Staff members interview writers from the Student Faculty Reading Series.
What inspired your piece?
My story was inspired by geology. I first heard about Canfield oceans a few years ago in a geology class, and I liked how entirely destructive they are without being very common knowledge—the process of a Canfield or anoxic ocean caused most of the last extinction periods and is projected to be our own fate if climate change continues. I liked the idea of total futility as a concept for a story and then paralleled it with a narrator who is also helpless to change anything about her friend’s own deterioration, much like how we might feel about global climate change.
What have you been writing since then?
Recently I’ve written a few short stories since—one about kidneys, one about swamps. I like the idea of swamps, pools, and water in short stories, and how it can symbolize both freedom and confinement.
What was the reading experience like?
I enjoyed the reading experience, particularly listening to the other students and faculty read their work. It was, of course, awkward to read my own story out loud, but I think it was a unique opportunity to share writing beyond paper, and gauge audience reactions I otherwise would not be able to see.
Did you have any take-aways from the reading?
I should have read a completed piece as opposed to an excerpt. I could only read only the first few pages, and it felt incomplete when compared to the other readers who were able to read a full arc.
What are you reading now?
I’m currently reading Malina by Ingeborg Bachmann.
What is some advice you would give to someone who is thinking about reading for the series?
I would advise someone thinking about participating to do it. As someone who averse to anything vaguely performative, I understand how uncomfortable the prospect of this event may be. But it’s a unique opportunity to read your work out loud to an audience that wants to listen and support you, and a good practice if you intend to pursue publishing your writing.

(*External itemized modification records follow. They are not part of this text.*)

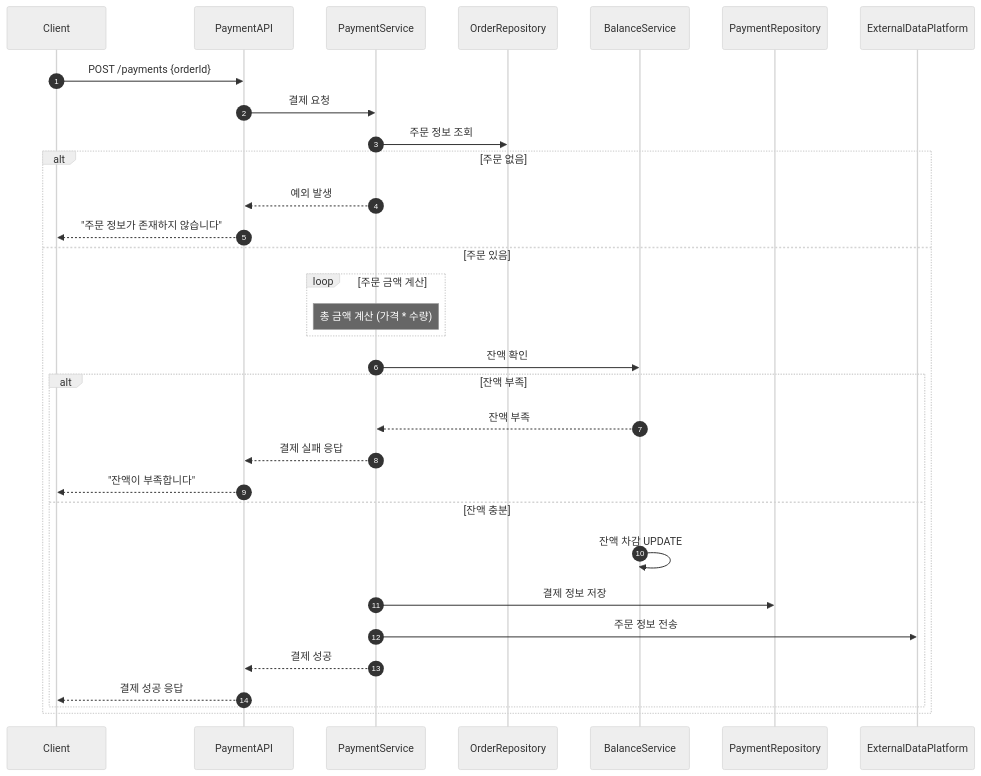
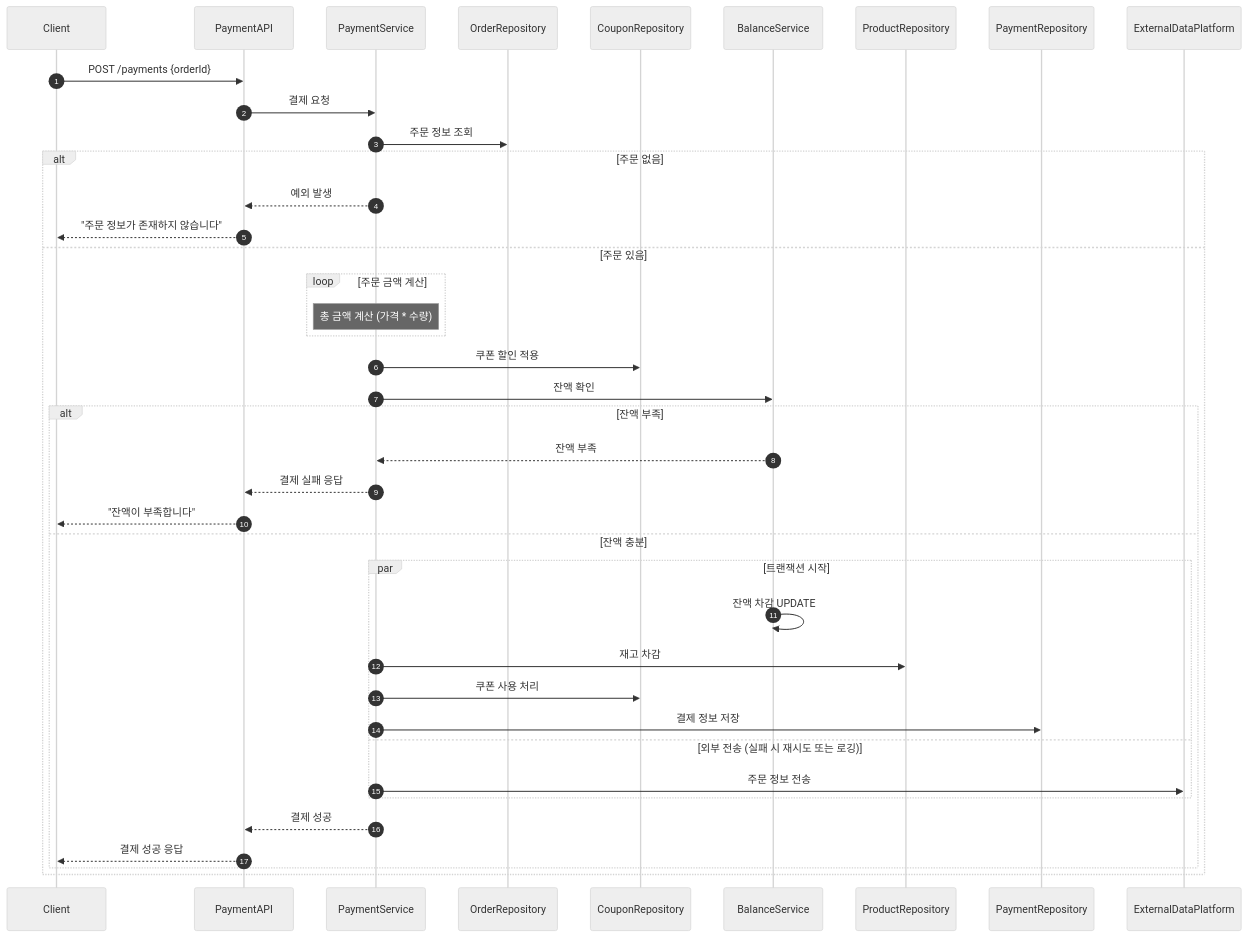
The sixth of 7 diagrams in docs/Sequence.md (ehdgus0221/hhplus-ecommerce), drawn with Mermaid (neutral theme) before and after one commit. The commit also changed other lines of this file, not shown here.

Commit message:
[DOCS] : 시퀀스 다이어그램 문서 수정 (트랜잭션 추가)

````diff
--- a/docs/Sequence.md
+++ b/docs/Sequence.md
@@ -115,28 +115,34 @@
 ```mermaid
 sequenceDiagram
     autonumber
     participant Client
     Client->>PaymentAPI: POST /payments {orderId}
     PaymentAPI->>PaymentService: 결제 요청
     PaymentService->>OrderRepository: 주문 정보 조회
     alt 주문 없음
         PaymentService-->>PaymentAPI: 예외 발생
         PaymentAPI-->>Client: "주문 정보가 존재하지 않습니다"
     else 주문 있음
         loop 주문 금액 계산
             Note over PaymentService: 총 금액 계산 (가격 * 수량)
         end
+        PaymentService->>CouponRepository: 쿠폰 할인 적용
         PaymentService->>BalanceService: 잔액 확인
         alt 잔액 부족
             BalanceService-->>PaymentService: 잔액 부족
             PaymentService-->>PaymentAPI: 결제 실패 응답
             PaymentAPI-->>Client: "잔액이 부족합니다"
         else 잔액 충분
-            BalanceService->>BalanceService: 잔액 차감 UPDATE
-            PaymentService->>PaymentRepository: 결제 정보 저장
-            PaymentService->>ExternalDataPlatform: 주문 정보 전송
+            par 트랜잭션 시작
+                BalanceService->>BalanceService: 잔액 차감 UPDATE
+                PaymentService->>ProductRepository: 재고 차감
+                PaymentService->>CouponRepository: 쿠폰 사용 처리
+                PaymentService->>PaymentRepository: 결제 정보 저장
+            and 외부 전송 (실패 시 재시도 또는 로깅)
+                PaymentService->>ExternalDataPlatform: 주문 정보 전송
+            end
             PaymentService-->>PaymentAPI: 결제 성공
             PaymentAPI-->>Client: 결제 성공 응답
         end
     end
 ```
````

Mialise Carney graduated from Bridgewater State University in 2019, where she worked as Editor in Chief of The Bridge for two years. She is the creative nonfiction editor at Nightingale and Sparrow, and her fiction has appeared in Menacing Hedge, Sagebrush Review, and is forthcoming in Atlas and Alice. When she isn’t pretending to write, she’s preparing her application to become a professional hermit. Follow her on Twitter @mialisec